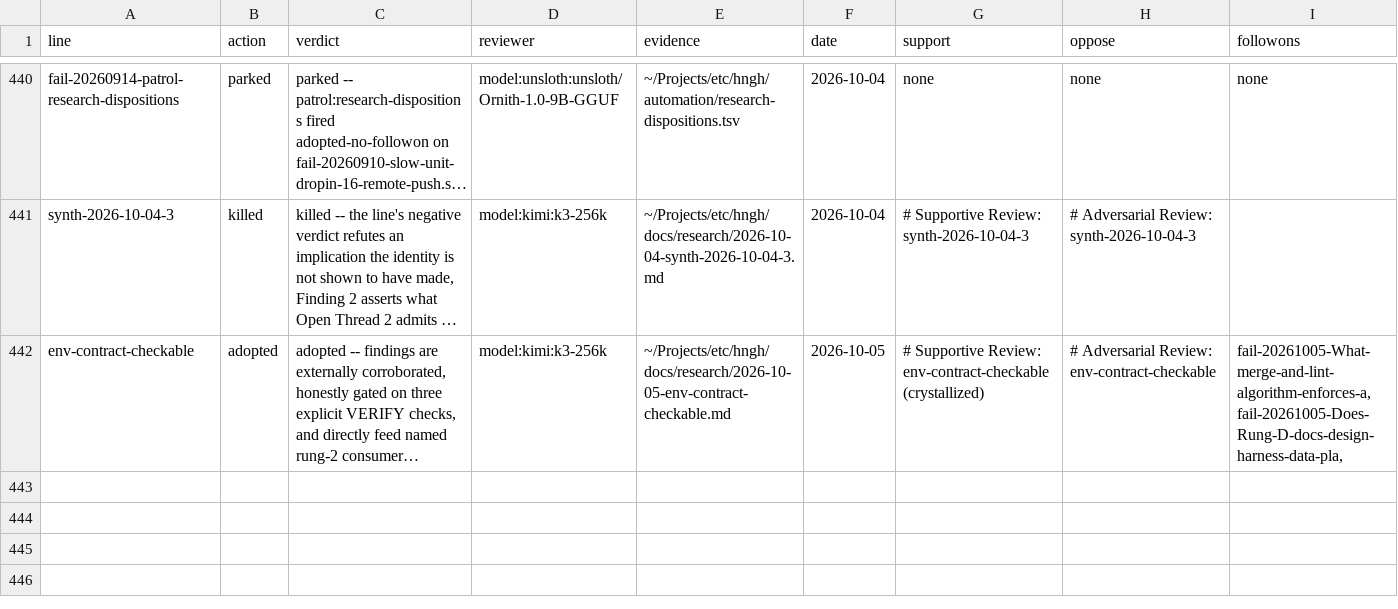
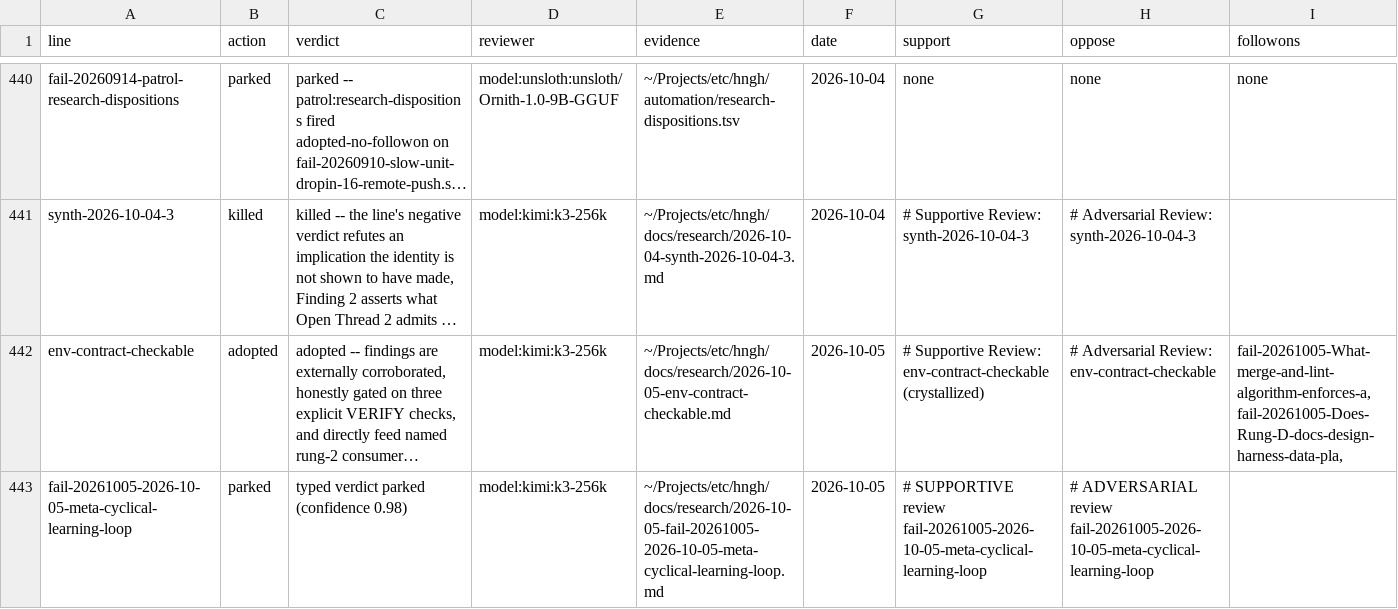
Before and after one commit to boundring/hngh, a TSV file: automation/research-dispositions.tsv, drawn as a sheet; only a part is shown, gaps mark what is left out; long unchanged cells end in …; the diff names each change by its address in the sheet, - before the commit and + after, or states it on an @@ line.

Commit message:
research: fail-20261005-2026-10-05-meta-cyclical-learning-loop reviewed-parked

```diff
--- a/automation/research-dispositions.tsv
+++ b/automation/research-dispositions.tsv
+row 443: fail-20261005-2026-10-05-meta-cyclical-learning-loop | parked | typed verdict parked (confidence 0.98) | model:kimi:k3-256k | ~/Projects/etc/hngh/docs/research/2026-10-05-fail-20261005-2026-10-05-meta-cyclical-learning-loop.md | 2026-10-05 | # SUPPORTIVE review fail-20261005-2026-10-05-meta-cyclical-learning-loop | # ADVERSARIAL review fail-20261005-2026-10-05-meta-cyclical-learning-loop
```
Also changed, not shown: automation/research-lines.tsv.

...

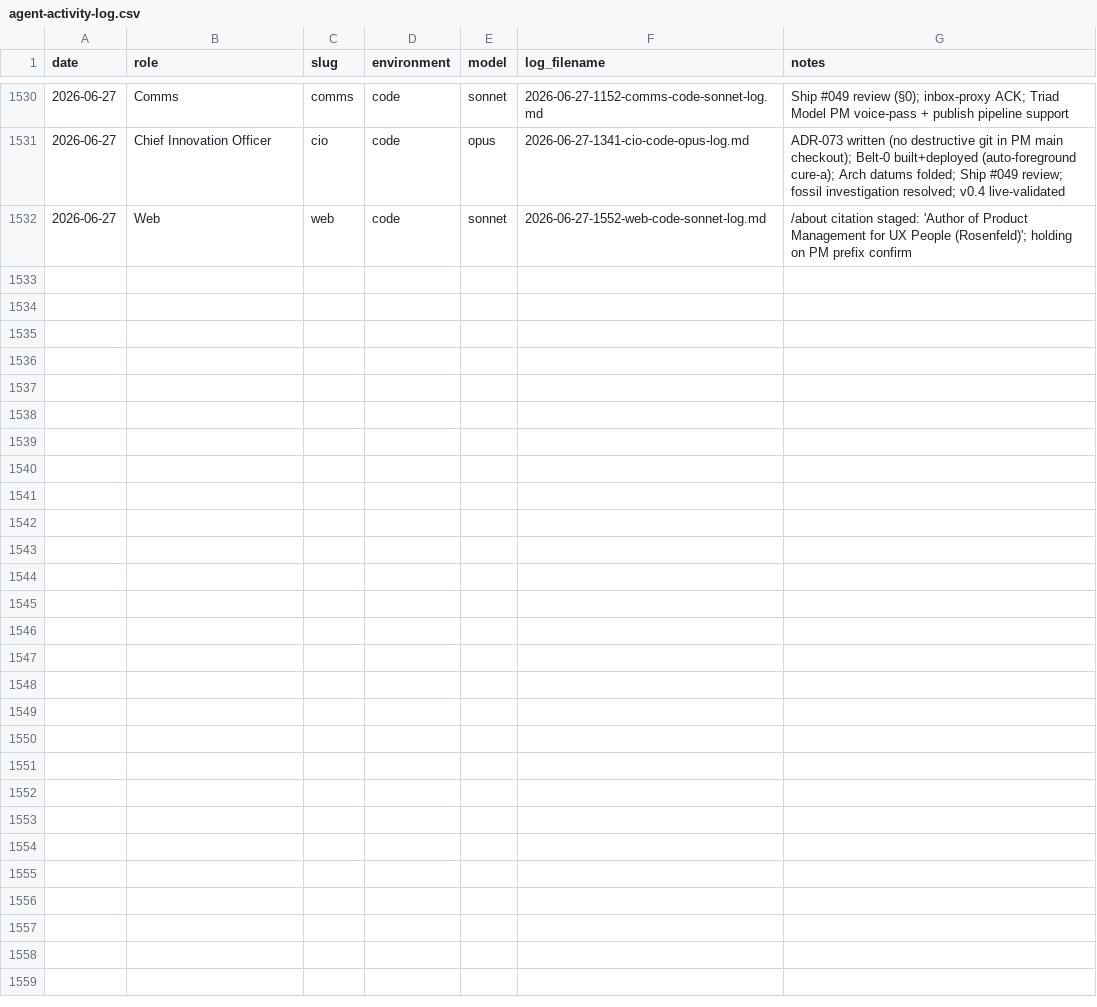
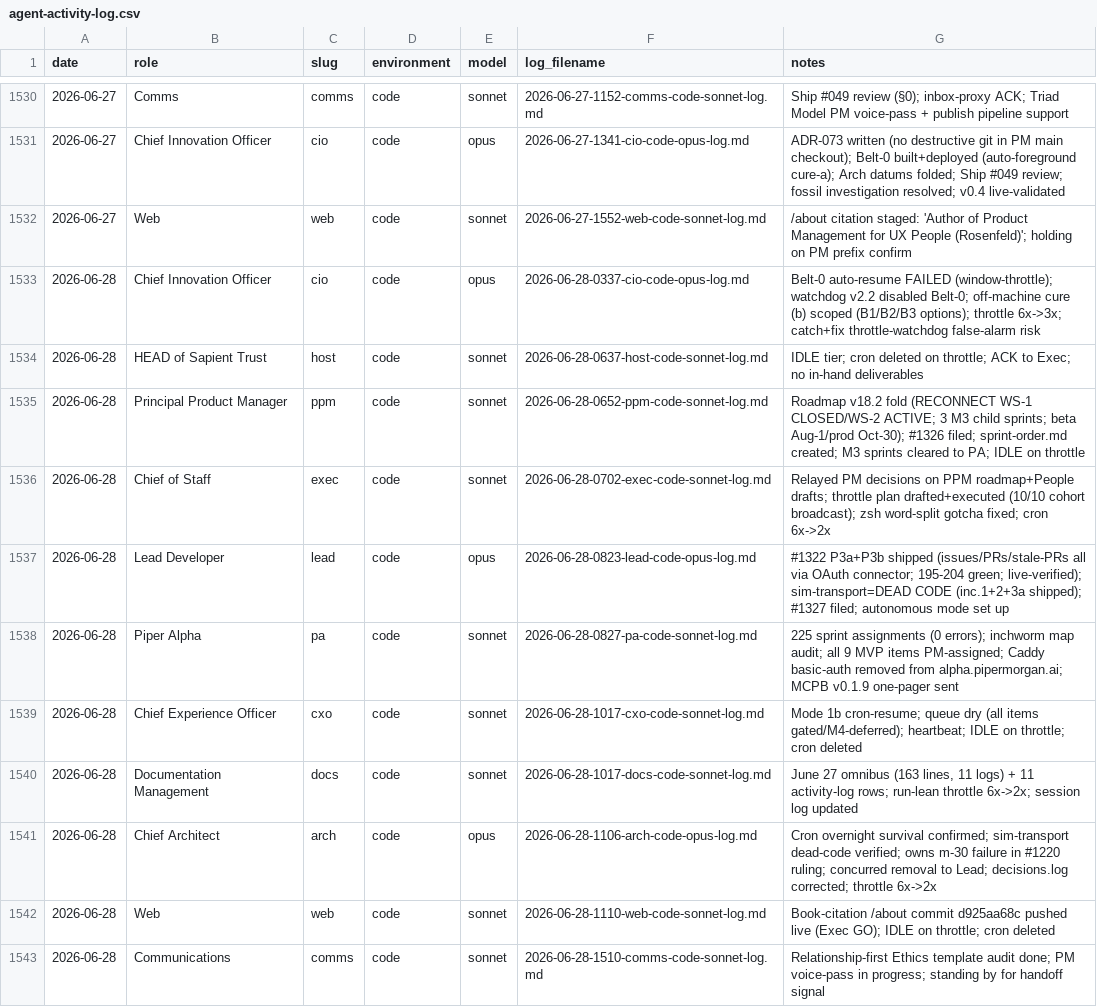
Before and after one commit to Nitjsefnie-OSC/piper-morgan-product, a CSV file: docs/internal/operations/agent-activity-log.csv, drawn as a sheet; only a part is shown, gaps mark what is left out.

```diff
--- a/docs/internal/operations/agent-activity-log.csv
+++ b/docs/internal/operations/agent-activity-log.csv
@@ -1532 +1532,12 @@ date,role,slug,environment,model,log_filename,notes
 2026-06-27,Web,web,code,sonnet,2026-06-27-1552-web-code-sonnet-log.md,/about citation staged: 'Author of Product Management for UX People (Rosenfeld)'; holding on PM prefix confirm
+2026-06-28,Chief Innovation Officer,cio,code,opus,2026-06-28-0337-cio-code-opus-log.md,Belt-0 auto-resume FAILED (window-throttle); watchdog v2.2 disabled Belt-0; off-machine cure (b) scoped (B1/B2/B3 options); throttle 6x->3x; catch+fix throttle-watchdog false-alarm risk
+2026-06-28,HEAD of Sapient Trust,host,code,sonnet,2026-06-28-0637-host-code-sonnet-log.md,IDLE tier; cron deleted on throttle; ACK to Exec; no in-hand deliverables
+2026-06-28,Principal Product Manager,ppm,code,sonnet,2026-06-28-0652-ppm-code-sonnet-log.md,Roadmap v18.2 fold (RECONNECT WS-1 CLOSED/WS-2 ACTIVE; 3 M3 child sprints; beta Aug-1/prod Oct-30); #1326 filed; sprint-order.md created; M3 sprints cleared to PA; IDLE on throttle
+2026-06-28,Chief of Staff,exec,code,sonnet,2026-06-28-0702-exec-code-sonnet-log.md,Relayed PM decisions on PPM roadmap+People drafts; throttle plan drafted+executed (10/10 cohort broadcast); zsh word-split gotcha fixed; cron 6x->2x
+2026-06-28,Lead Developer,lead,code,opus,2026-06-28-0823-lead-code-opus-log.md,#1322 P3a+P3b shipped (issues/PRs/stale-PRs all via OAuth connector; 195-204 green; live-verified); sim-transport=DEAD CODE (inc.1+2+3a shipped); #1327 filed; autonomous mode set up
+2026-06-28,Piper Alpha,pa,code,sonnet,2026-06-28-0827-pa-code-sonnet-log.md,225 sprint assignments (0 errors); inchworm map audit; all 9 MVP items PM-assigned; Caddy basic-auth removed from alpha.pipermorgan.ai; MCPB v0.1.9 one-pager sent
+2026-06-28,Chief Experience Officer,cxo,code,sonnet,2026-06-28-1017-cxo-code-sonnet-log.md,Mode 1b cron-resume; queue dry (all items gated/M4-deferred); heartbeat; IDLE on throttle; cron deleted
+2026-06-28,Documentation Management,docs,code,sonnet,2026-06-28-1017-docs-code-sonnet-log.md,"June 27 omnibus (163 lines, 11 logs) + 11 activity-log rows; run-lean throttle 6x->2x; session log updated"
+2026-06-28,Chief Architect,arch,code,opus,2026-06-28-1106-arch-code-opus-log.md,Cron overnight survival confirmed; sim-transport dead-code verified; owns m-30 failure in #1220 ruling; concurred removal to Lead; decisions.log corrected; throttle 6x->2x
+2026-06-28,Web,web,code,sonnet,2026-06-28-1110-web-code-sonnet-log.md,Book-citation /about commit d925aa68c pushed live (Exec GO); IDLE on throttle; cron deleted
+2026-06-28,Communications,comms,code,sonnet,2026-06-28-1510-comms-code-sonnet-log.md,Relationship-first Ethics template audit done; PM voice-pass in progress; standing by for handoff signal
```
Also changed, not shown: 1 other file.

---

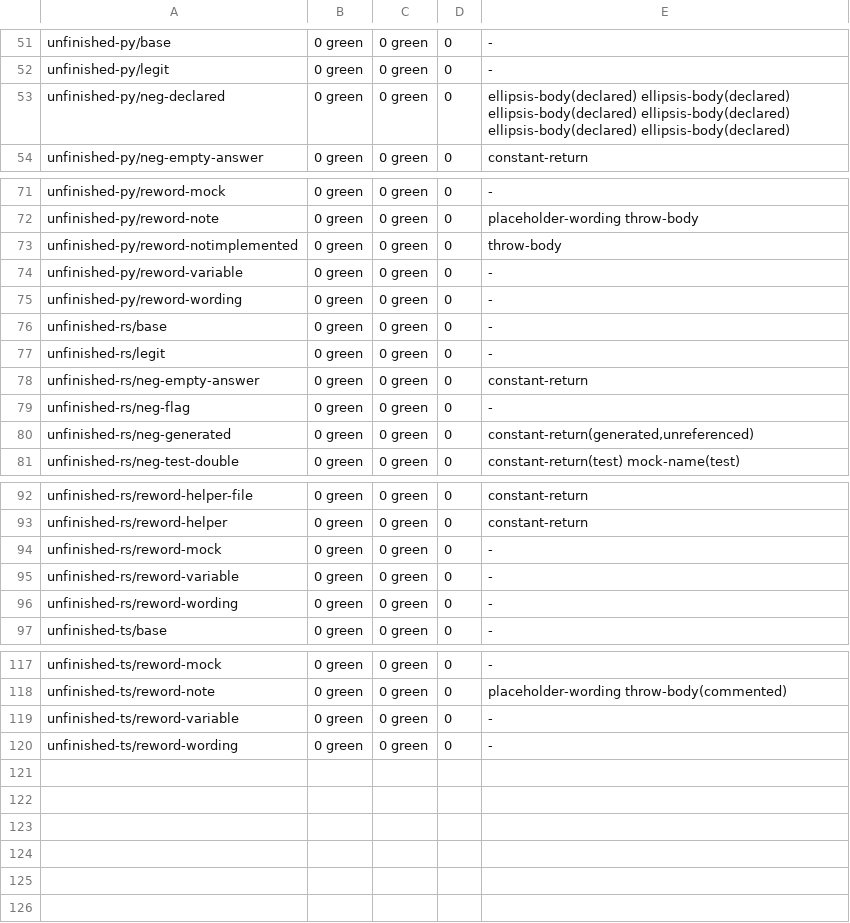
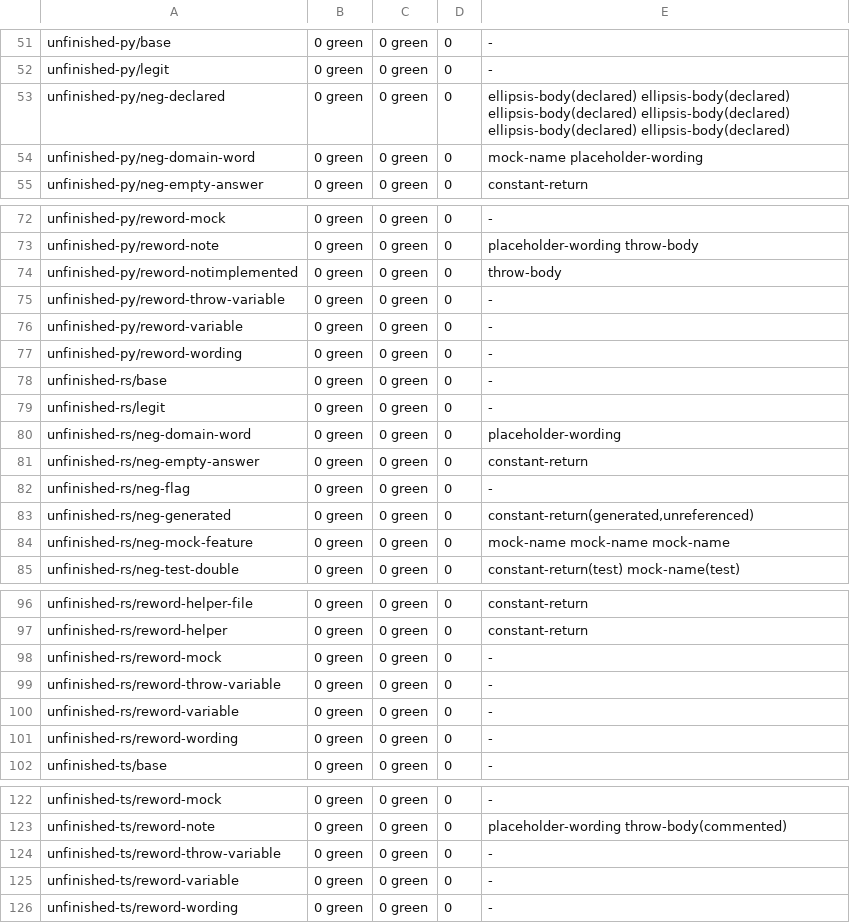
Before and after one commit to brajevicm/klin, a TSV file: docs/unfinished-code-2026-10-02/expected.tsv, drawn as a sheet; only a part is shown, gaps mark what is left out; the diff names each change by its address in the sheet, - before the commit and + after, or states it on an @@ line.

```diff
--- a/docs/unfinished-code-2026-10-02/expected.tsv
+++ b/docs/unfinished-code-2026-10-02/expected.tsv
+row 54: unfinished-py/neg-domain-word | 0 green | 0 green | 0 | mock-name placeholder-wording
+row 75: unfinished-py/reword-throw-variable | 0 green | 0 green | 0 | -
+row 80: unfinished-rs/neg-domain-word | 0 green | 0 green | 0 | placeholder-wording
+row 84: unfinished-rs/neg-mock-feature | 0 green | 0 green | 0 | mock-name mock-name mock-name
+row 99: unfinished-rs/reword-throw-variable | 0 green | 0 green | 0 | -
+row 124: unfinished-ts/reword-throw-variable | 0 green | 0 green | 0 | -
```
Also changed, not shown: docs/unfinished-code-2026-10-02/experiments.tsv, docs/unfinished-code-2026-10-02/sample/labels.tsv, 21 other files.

● **Problem statement**
Report the number of lines, in the entries above, that contain the word "automation", without any other text.

● **Task response**
4